Mondulkiri authorities on Monday claimed that they “had taken actions” to put an end to instances of encroachment on the portion of land on Phnom (mountain) Dos Kramom that was initially allocated by the government for the Hill Tribes Cultural Centre.
Sen Monorom town governor Long Vibol said a local resident who lived next to the disputed land boundary was one of those responsible for the encroachment, and that the man had been ordered to remove the steel fence he had erected over time to mark his claim to the plot.
“He had been extending the demarcation fence to encroach on the area, but on Monday, I went to inspect the disputed site and found that the fence had been dismantled,” Vibol said.
Kroeung Tola, the cultural centre’s representative, told The Post that provincial governor Svay Sam Eang on Saturday had “threatened” to arrest him.
Tola said the “threat” was made in response to his Facebook post dated May 2, claiming that “there were people secretly erecting demarcation posts to encroach on land on the mountain for private ownership”, which Sam Eang regarded as a false accusation.

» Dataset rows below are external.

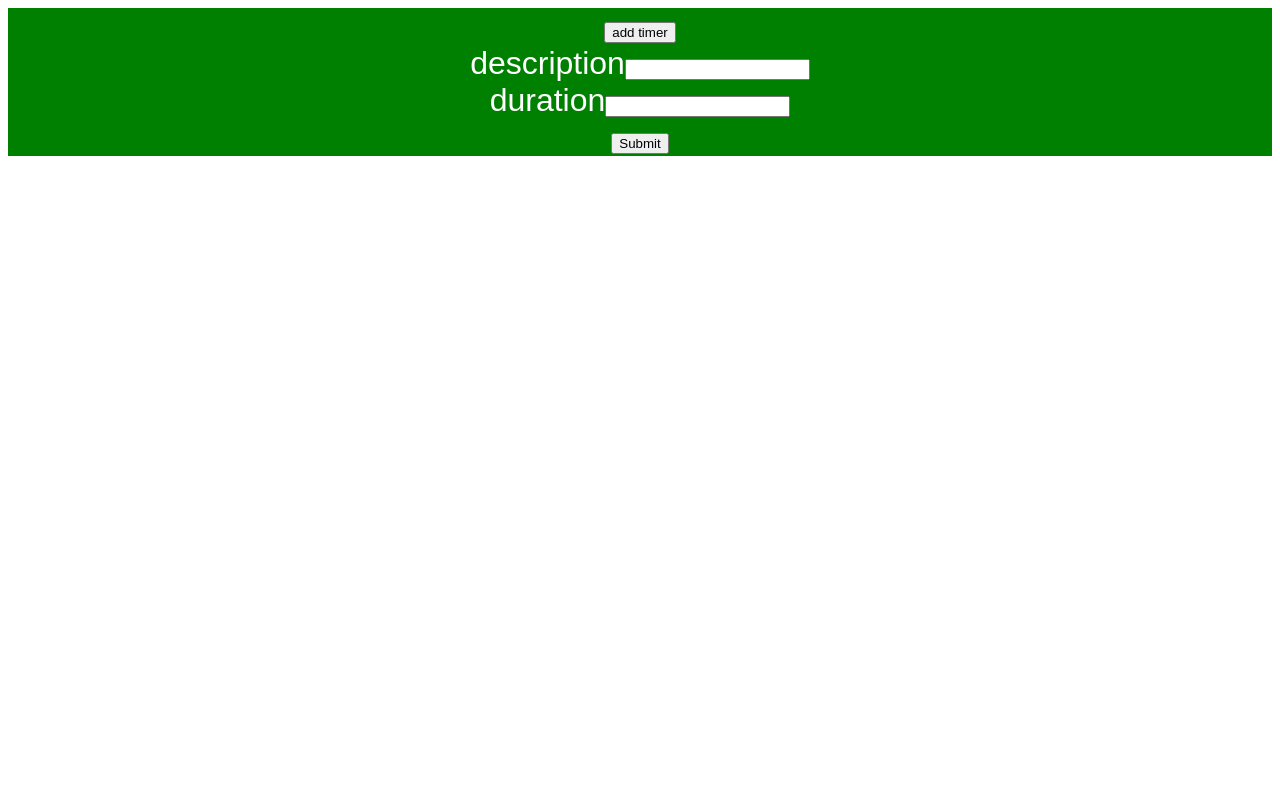
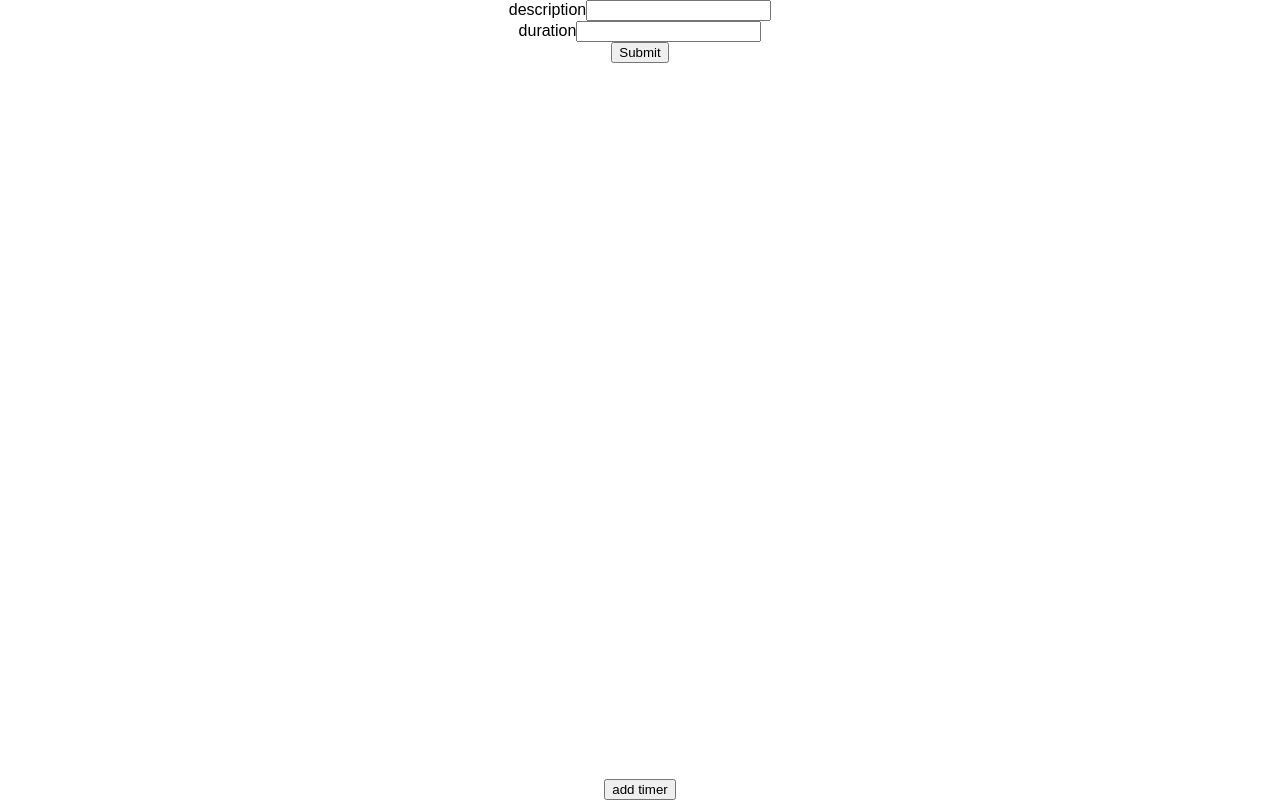
Before and after one commit to cendert/parallel_timers, a React (Create React App) app: page / in a window 1280 px wide. Both pictures are taken after a click on the button "add timer". Built offline with nearby package versions, Linux system fonts and the light colour scheme.

Commit message:
refactored for scalability

```diff
--- a/src/App.js
+++ b/src/App.js
@@ -1,12 +1,51 @@
-import React from "react";
+import React, {useState} from "react";
 import "./styles.css";
 import {Timers} from "./components/timers";
+import {AddTimerForm} from "./containers/addTimerForm";
+import {Grid} from "./components/grid";
+import {Button} from "./components/button";
+import {BottomBar} from "./components/bottomBar";
 
-export default function App() {
-  return (
+export const App = () => {
+    const [timers, setTimers] = useState({})
+    const [newTimer, setNewTimer] = useState({})
+    const [showAddTimer, setShowAddTimer] = useState(false)
+
+    const addTimer = () => {
+        setShowAddTimer(true)
+    }
+
+    const handleInputChange = ({target: {id, value}}) => {
+        setNewTimer({...newTimer, [id] : value})
+    }
+
+    const handleSubmit = (e) => {
+        e.preventDefault()
+        setTimers({...timers, [Date.now()] : newTimer })
+    }
+
+    return (
     <div className="App">
-        <Timers>
-        </Timers>
+        <Grid>
+            {/*titlebar*/}
+
+            {/*--content--*/}
+            {/*list of timers*/}
+            {showAddTimer && (
+                <AddTimerForm handleSubmit={handleSubmit} handleInputChange={handleInputChange}/>
+            )}
+
+            {/*--bottom-bar--*/}
+            {/*add timer*/}
+            {/* pre-made*/}
+            {/* custom*/}
+            {!showAddTimer && (
+                <Timers timers={timers}/>
+            )}
+            <BottomBar>
+                <Button onClick={() => addTimer()}>add timer</Button>
+            </BottomBar>
+        </Grid>
     </div>
   );
 }
--- /dev/null
+++ b/src/components/bottomBar.js
@@ -0,0 +1,9 @@
+/** @jsx jsx */
+import { jsx } from '@emotion/core'
+
+const bottomBarStyle = {
+    gridArea: 'bottom-bar'
+}
+
+export const BottomBar = ({children}) =>
+    <div css={bottomBarStyle}>{children}</div>
--- /dev/null
+++ b/src/components/button.js
@@ -0,0 +1,19 @@
+/** @jsx jsx */
+import { jsx } from '@emotion/core'
+
+const baseStyle = {
+
+}
+
+const primaryButtonStyle= {
+
+}
+
+const secondaryButtonStyle = {
+
+}
+
+const buttonStyle = isPrimary => isPrimary ? primaryButtonStyle : secondaryButtonStyle
+
+export const Button = ({children, isPrimary = false, onClick, tabIndex = -1}) =>
+    <button css={{...baseStyle, ...buttonStyle(isPrimary)}} onClick={onClick} tabIndex={tabIndex}>{children}</button>
--- /dev/null
+++ b/src/components/grid.js
@@ -0,0 +1,18 @@
+/** @jsx jsx */
+import { jsx } from '@emotion/core'
+
+const gridStyle = {
+    bottom: 0,
+    display: 'grid',
+    gridTemplate: `
+      "title-bar" auto
+      "content" 1fr
+      "bottom-bar" auto
+      / 1fr
+    `,
+    left: 0,
+    position: 'absolute',
+    right: 0,
+    top: 0,
+}
+export const Grid = ({children}) => <div css={gridStyle}>{children}</div>
--- a/src/components/timers.js
+++ b/src/components/timers.js
@@ -1,49 +1,13 @@
 /** @jsx jsx */
 import { jsx } from '@emotion/core'
-import {useState} from "react";
 import {Timer} from "./timer";
 
-export const Timers = () => {
-    const [timers, setTimers] = useState({})
-    const [showAddTimer, setShowAddTimer] = useState(false)
-    const [newTimer, setNewTimer] = useState({})
-
-    const handleInputChange = ({target: {id, value}}) => {
-        setNewTimer({...newTimer, [id] : value})
-    }
-
-    const handleSubmit = (e) => {
-        e.preventDefault()
-        setTimers({...timers, [Date.now()] : newTimer })
-    }
-
-    const addTimer = () => {
-        setShowAddTimer(true)
-    }
-
-    return (
-        <div
-            css={{
-                backgroundColor: 'green',
-                color: 'white',
-                fontSize: '2rem'
-            }}
-        >
-            <button onClick={() => addTimer()}>add timer</button>
-            {showAddTimer && (
-                <form onSubmit={handleSubmit}>
-                    <div>
-                        <label htmlFor="description">description</label>
-                        <input onChange={handleInputChange} type="text" id="description" />
-                    </div>
-                    <div>
-                        <label htmlFor="duration">duration</label>
-                        <input onChange={handleInputChange} type="number" id="duration" />
-                    </div>
-                    <button onClick={handleSubmit}>Submit</button>
-                </form>
-            )}
-            {timers && Object.values(timers).map((timer, index) => <Timer key={Object.keys(timers)[index]} description={timer.description} time={timer.duration}/>)}
-        </div>
-    )
-}
+export const Timers = ({timers = {}}) =>
+    <div css={{
+            backgroundColor: 'green',
+            color: 'white',
+            fontSize: '2rem',
+            gridArea: 'content'
+        }} >
+        {timers && Object.values(timers).map((timer, index) => <Timer key={Object.keys(timers)[index]} description={timer.description} time={timer.duration}/>)}
+    </div>
--- /dev/null
+++ b/src/containers/addTimerForm.js
@@ -0,0 +1,19 @@
+/** @jsx jsx */
+import { jsx } from '@emotion/core'
+
+const formStyle = {
+    gridArea: 'content'
+}
+
+export const AddTimerForm = ({handleSubmit = () => {}, handleInputChange = () => {}}) =>
+    <form css={formStyle} onSubmit={handleSubmit}>
+        <div>
+            <label htmlFor="description">description</label>
+            <input onChange={handleInputChange} type="text" id="description" />
+        </div>
+        <div>
+            <label htmlFor="duration">duration</label>
+            <input onChange={handleInputChange} type="number" id="duration" />
+        </div>
+        <button onClick={handleSubmit}>Submit</button>
+    </form>
--- a/src/index.js
+++ b/src/index.js
@@ -1,7 +1,7 @@
 import React from "react";
 import ReactDOM from "react-dom";
 
-import App from "./App";
+import { App } from "./App";
 
 const rootElement = document.getElementById("root");
 ReactDOM.render(
--- a/src/styles.css
+++ b/src/styles.css
@@ -1,3 +1,16 @@
+:root {
+  --base-font-size: 16px;
+  --base-lego-gap: .5rem;
+  --lego-margin: var(--base-lego-gap);
+  --lego-padding: var(--base-lego-gap);
+}
+
+body {
+  font-size: var(--base-font-size);
+  margin: 0;
+  padding: var(--lego-padding);
+}
+
 .App {
   font-family: sans-serif;
   text-align: center;
```
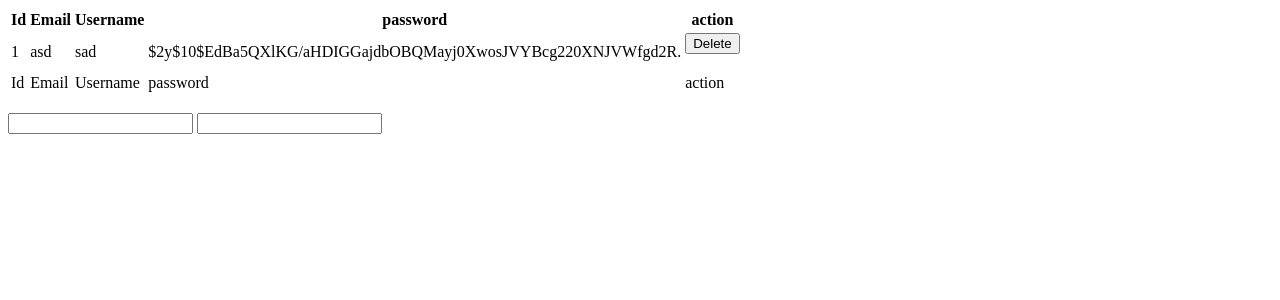
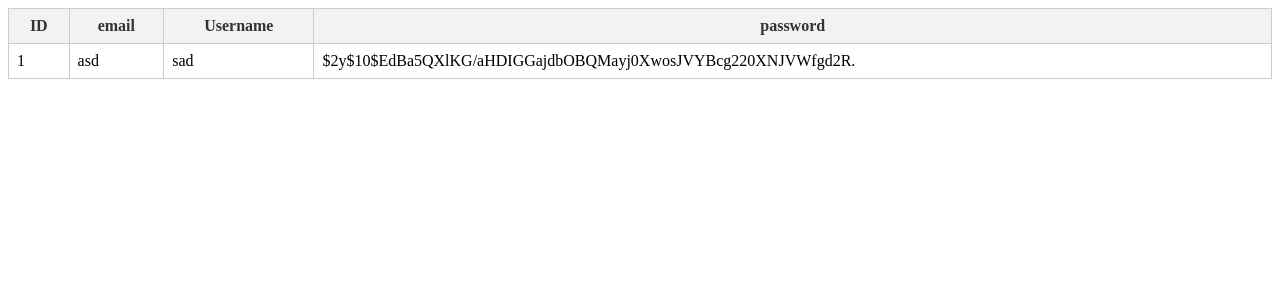
Before and after one commit to glendecado/PHP-mvc, a PHP site: page / in a window 1280 px wide. Shown: the top 300 px of the page. Run offline with PHP 8.4, Linux system fonts and the light colour scheme; data comes from the database, SQL or seed files in the repository.

Commit message:
php mvc -Phtml

```diff
--- a/App/foopeeHtml/foop.php
+++ b/App/foopeeHtml/foop.php
@@ -5,19 +5,47 @@ namespace foop;
 class pee
 {
     //tags
-    function tags($tags, $end)
+    private function tags($tags, $end)
     {
-        if ($end == "") {
+        if (strpos($end, ":") !== false) {
+            $parts = array_map('trim', explode(":", $end));
+            $i = 0;
+            $j = 0;
+            $attr = [];
+            $val = [];
+
+            foreach ($parts as $p) {
+                if ($i % 2 == 0) {
+                    $attr[] = $p;
+                } else {
+                    $val[] = $p;
+                }
+
+                $i++;
+            }
+            ////
+            echo "<$tags ";
+            foreach ($attr as $a) {
+                echo $a . "=\"" . $val[$j] . "\"";
+                $j++;
+            }
+            echo ">\n";
+            ////
+        }
+        //
+        else if ($end == "") {
             echo "<$tags>\n";
-        } else if ($end == "-") {
-            echo "<$tags ";
-        } else if ($end == ">") {
-            echo ">\n";
-        } else if ($end == "/") {
+        }
+        //
+        else if ($end == "/") {
             echo "</$tags>\n";
-        } else {
-            echo "<$tags> $end </$tags>\n";
         }
+        //
+        else {
+            echo "<$tags>$end</$tags>\n";
+        }
+
+
         return $this;
     }
     //button
@@ -71,6 +99,7 @@ class pee
         return $this;
     }
 
+    //$data, ["ID", "username", "email" "name"] everythin from database;
     function tdData($array, $values)
     {
 
@@ -94,70 +123,15 @@ class pee
         return $this;
     }
 
-
-    //attributes
-
-    function attributes($atributes, $value)
-    {
-
-        echo "$atributes=\"$value\"";
-        return $this;
-    }
-
-    function method($method)
-    {
-        self::attributes("method", $method);
-        return $this;
-    }
-
-    function action($action)
-    {
-        self::attributes("action", $action);
-        return $this;
-    }
-
-    function placeholder($placeholder)
-    {
-        self::attributes("placeholder", $placeholder);
-        return $this;
-    }
-
-    function name($name)
-    {
-        self::attributes("name", $name);
-        return $this;
-    }
-    function id($id)
-    {
-        self::attributes("id", $id);
-        return $this;
-    }
-    function class($class)
-    {
-        self::attributes("class", $class);
-        return $this;
-    }
-    function type($type)
-    {
-        self::attributes("type", $type);
-        return $this;
-    }
-
-    function value($value)
-    {
-        self::attributes("value", $value);
-        return $this;
-    }
-
-    function content($content)
-    {
-        echo $content . "\n";
-        return $this;
-    }
-
     function br()
     {
         echo '<br>' . "\n";
         return $this;
     }
+
+    function cont($end)
+    {
+        echo "$end \n";
+        return $this;
+    }
 }
--- a/Controller/controller.php
+++ b/Controller/controller.php
@@ -59,6 +59,6 @@ class Controller
         $data = $this->m->viewAll();
 
 
-        include('./Views/index.php');
+        include('./Views/exp.php');
     }
 }
--- /dev/null
+++ b/Views/exp.php
@@ -0,0 +1,74 @@
+<?php
+
+use foop\pee;
+
+
+
+$web = new pee();
+
+$web->table("class:userTable")->thead()->tr();
+
+$web->th("ID");
+$web->th("email");
+$web->th("Username");
+$web->th("password");
+
+$web->tr("/")->thead("/");
+
+$web->tbody()->tr();
+
+foreach ($data as $acc) :
+    $web
+        ->td($acc['ID'])
+        ->td($acc['email'])
+        ->td($acc['username'])
+        ->td($acc['password']);
+endforeach;
+
+$web->tr("/")->tbody("/");
+$web->table("/");
+?>
+
+<style>
+    /* CSS for the userTable */
+    .userTable {
+        width: 100%;
+        /* Set the width of the table */
+        border-collapse: collapse;
+        /* Collapse table borders */
+        border: 1px solid #ccc;
+        /* Add border to the table */
+    }
+
+    /* CSS for table headings */
+    .userTable th {
+        background-color: #f2f2f2;
+        /* Background color for table headers */
+        color: #333;
+        /* Text color for table headers */
+        padding: 8px;
+        /* Padding for table headers */
+        border: 1px solid #ccc;
+        /* Add border to table headers */
+    }
+
+    /* CSS for table cells */
+    .userTable td {
+        padding: 8px;
+        /* Padding for table cells */
+        border: 1px solid #ccc;
+        /* Add border to table cells */
+    }
+
+    /* CSS for alternating row colors */
+    .userTable tr:nth-child(even) {
+        background-color: #f9f9f9;
+        /* Background color for even rows */
+    }
+
+    /* CSS for hover effect on rows */
+    .userTable tr:hover {
+        background-color: #f2f2f2;
+        /* Background color on hover */
+    }
+</style>
--- a/Views/index.php
+++ /dev/null
@@ -1,80 +0,0 @@
-<?php
-
-use foop\pee;
-
-$web = new pee();
-
-$web
-    ->table()
-    ->thead()
-    ->tr()
-    ->th("Id")
-    ->th("Email")
-    ->th("Username")
-    ->th("password")
-    ->th("action")
-    ->tr("/")
-    ->thead("/");
-
-$web
-    ->tbody()
-    ->tr();
-
-foreach ($data as $acc) :
-
-    $web
-        ->td($acc['ID'])
-        ->td($acc['email'])
-        ->td($acc['username'])
-        ->td($acc['password']);
-
-    $web
-        ->td()
-        ->form("-")
-        ->method("get")
-        ->action("/search")
-        ->form(">")
-        ->button("-")
-        ->name("id")
-        ->value($acc['ID'])
-        ->button(">")
-        ->content("Delete")
-        ->button("/")
-        ->form("/")
-        ->form("/")
-        ->td("/");
-endforeach;
-$web
-    ->tr("/")
-    ->tbody("/")
-    ->tfoot()
-    ->tr()
-    ->td("Id")
-    ->td("Email")
-    ->td("Username")
-    ->td("password")
-    ->td("action")
-    ->tr("/")
-    ->tfoot("/")
-    ->table("/");
-
-
-$web->br();
-function inputs($name)
-{
-    $web = new pee();
-
-    $web->input("-")
-        ->name($name)
-        ->input(">");
-}
-
-
-$web
-    ->form("-")
-    ->form(">");
-inputs("id");
-inputs("name");
-
-
-$web->form("/");
```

On Sunday, Tola continued, Sam Eang ordered the dismantling of the fence after some officials inspected the area.
“I had been reporting [about the encroachment] since mid-April until May 5, but he [Sam Eang] did not seem to show any interest [in learning about the case]. I took the criticism to Facebook, then on Saturday evening, he threatened me. He said he would order the authorities to arrest me.
“I responded ‘arresting me is normal . . . when Your Excellency solve this problem, I would stop criticising Your Excellency’,” he said.
Kroeung Tola said the encroached plot measured more than 0.5ha and the person responsible for it is “a rich civil servant who is well connected to a senior official in the province”.
However, the land activist said he was unaware of the names of the civil servant and the high-ranking government official.
Neither Sam Eang nor Sok Sera, the provincial hall spokesperson, could not be reached for comment.
In 2004, the government announced it would allocate 102ha from the foot of Dos Kramom mountain to the peak for the Hill Tribes Cultural Centre, but there were now more than 100 families and two karaoke clubs encroaching on the land, resulting in only 87ha remaining.
Eang Mengly, the provincial coordinator for rights group Adhoc, said authorities should expedite the solution of the land dispute on Dos Kramom mountain as ordered by Prime Minister Hun Sen.
“I think people are demanding the return of all the land that was indicated by the government, and now they are encroaching on that land. The [ethnic] people want to see a real resolution,” he said.
On February 28, Prime Minister Hun Sen ordered the provincial governor to reclaim the disputed territory as common property without “ever fearing of people with stripes”, referring to high-ranking officials.